With midterm elections less than two months away, President Barack Obama plans to ask Congress to increase and permanently extend research tax credits for businesses.
According to one White House official, the $100 billion business tax credit will be the first in string of proposals presented by the administration to revive the ailing economy.
With recent polls showing conservative Republican candidates steadily gaining ground over their opponents, the president hopes his latest plan will benefit Democrats in the upcoming elections.
Obama leaves Monday to campaign in Wisconsin and Ohio, where he plans to talk about the economy in his Labor Day speech in Milwaukee and detail his latest economic policy push during a speech in Cleveland on Wednesday.
Specifically, he will be proposing more immediate spending on infrastructure.
"Before the great recession, we know that we were vastly under-spending on the nation's infrastructure," White House economic adisor Laura Tyson told CBS' "Face the Nation."
"You can sort of, therefore, start with the notion that infrastructure spending is terrific in two ways," she continued. "It creates demand right away when you go out and get the project started and get the workers started; it also creates the ability to grow and be productive in the future," she said.
The research tax proposal would extend and expand tax credits for businesses that research new technologies domestically, thereby providing employment opportunities.

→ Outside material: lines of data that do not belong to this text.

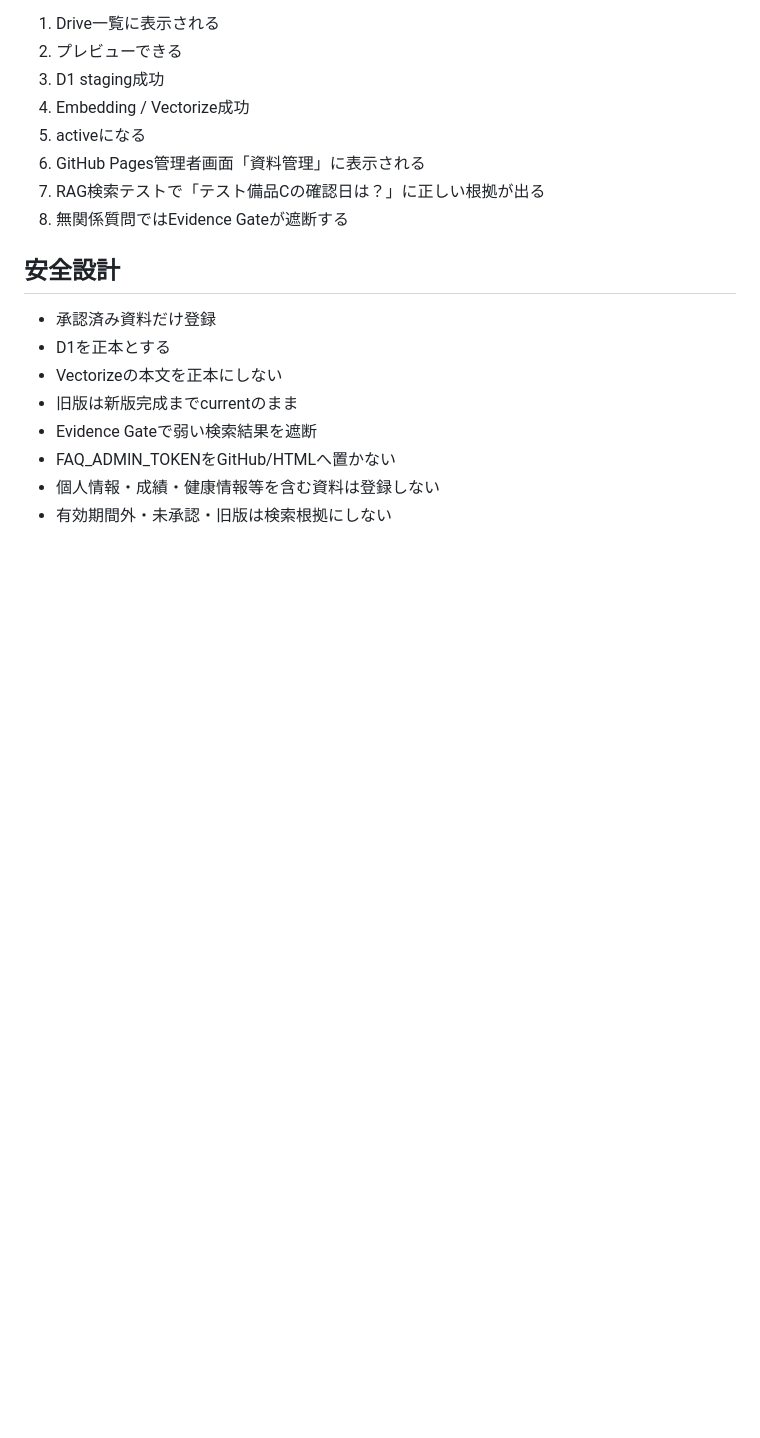
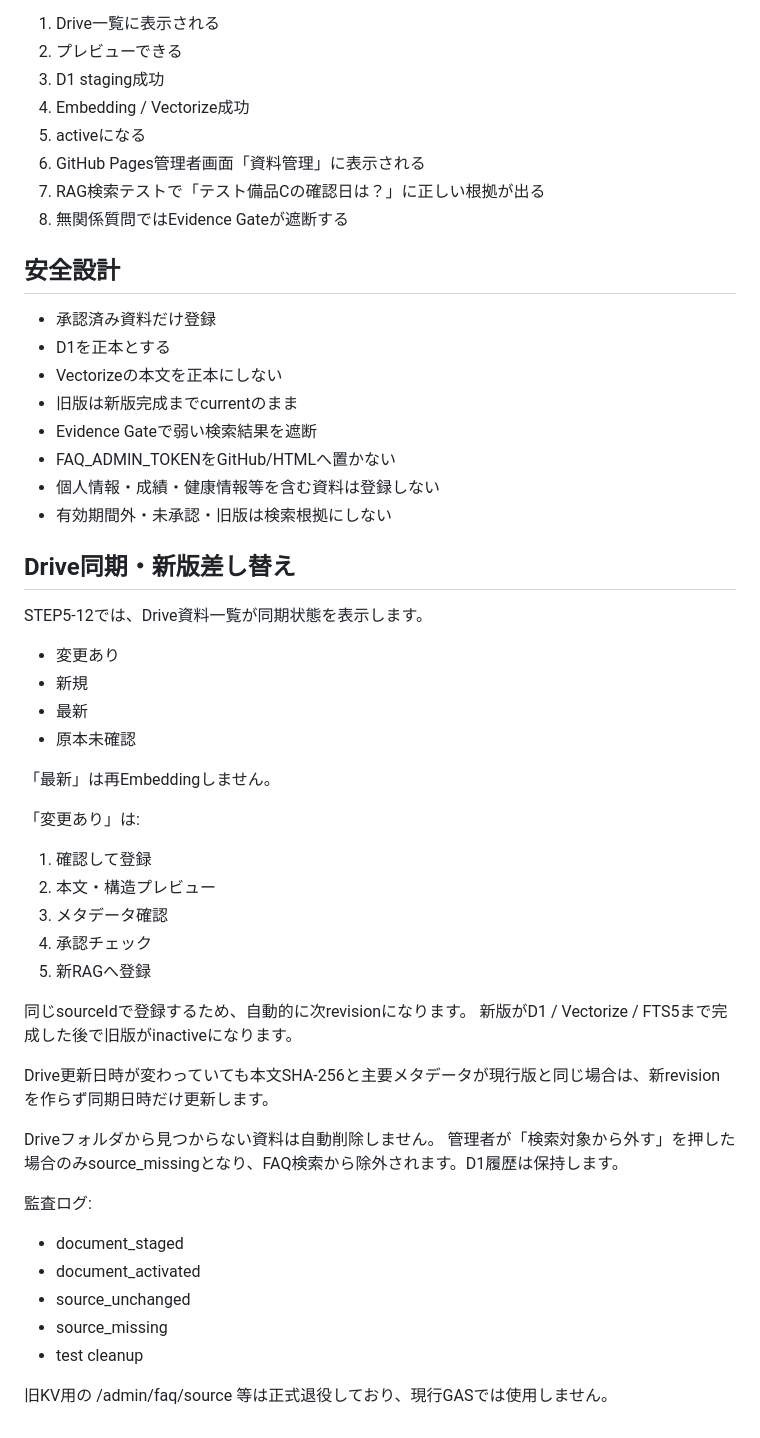
Before and after one commit to kedamotohironobu-lang/takasago-jhs-komu-ai-assist, a Markdown page: gas-faq-admin/README.md, the part around the change. GitHub-like rendering; blank space fills up the shorter version.

Commit message:
STEP5-12: document Drive sync and revision workflow

```diff
--- a/gas-faq-admin/README.md
+++ b/gas-faq-admin/README.md
@@ -147,3 +147,39 @@ https://takasago-jhs-komu-ai-assist.kedamoto-hironobu.workers.dev
 - FAQ_ADMIN_TOKENをGitHub/HTMLへ置かない
 - 個人情報・成績・健康情報等を含む資料は登録しない
 - 有効期間外・未承認・旧版は検索根拠にしない
+
+
+## Drive同期・新版差し替え
+
+STEP5-12では、Drive資料一覧が同期状態を表示します。
+
+- 変更あり
+- 新規
+- 最新
+- 原本未確認
+
+「最新」は再Embeddingしません。
+
+「変更あり」は:
+1. 確認して登録
+2. 本文・構造プレビュー
+3. メタデータ確認
+4. 承認チェック
+5. 新RAGへ登録
+
+同じsourceIdで登録するため、自動的に次revisionになります。
+新版がD1 / Vectorize / FTS5まで完成した後で旧版がinactiveになります。
+
+Drive更新日時が変わっていても本文SHA-256と主要メタデータが現行版と同じ場合は、新revisionを作らず同期日時だけ更新します。
+
+Driveフォルダから見つからない資料は自動削除しません。
+管理者が「検索対象から外す」を押した場合のみsource_missingとなり、FAQ検索から除外されます。D1履歴は保持します。
+
+監査ログ:
+- document_staged
+- document_activated
+- source_unchanged
+- source_missing
+- test cleanup
+
+旧KV用の /admin/faq/source 等は正式退役しており、現行GASでは使用しません。
```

The latest Labor Department statistics released on Friday show unemployment at 9.6 percent and 54,000 jobs lost last month.
Republican Senator John McCain called the president's tax-cut package "deathbed conversion" and said Obama's "economic polices have failed."
"Look, they're just flailing around. We always like to see deathbed conversations," McCain said, "but the fact is if we'd done this kind of thing nearly a couple of years ago, we'd be in a lot better shape."
Some Democrats like David Plouffe, Obama's 2008 campaign manager, say the administration should be rewarded for having made unpopular, but necessary decisions.
"The President and a lot of people in his party knew they were going take tough political positions to try and move the country forward and stave off another Great Depression, and they did that, and we should be proud of that," Plouffe told NBC's "Meet the Press."
"The Democrats and President Obama - they asked for the job and they got it and they haven't performed," Republican consultant Kevin Madden told ABC News. "And right now what you see is an electorate that is ready to render judgment on that lack of leadership on the economy."
President Obama will wind up the week with a press conference on Friday at the White House.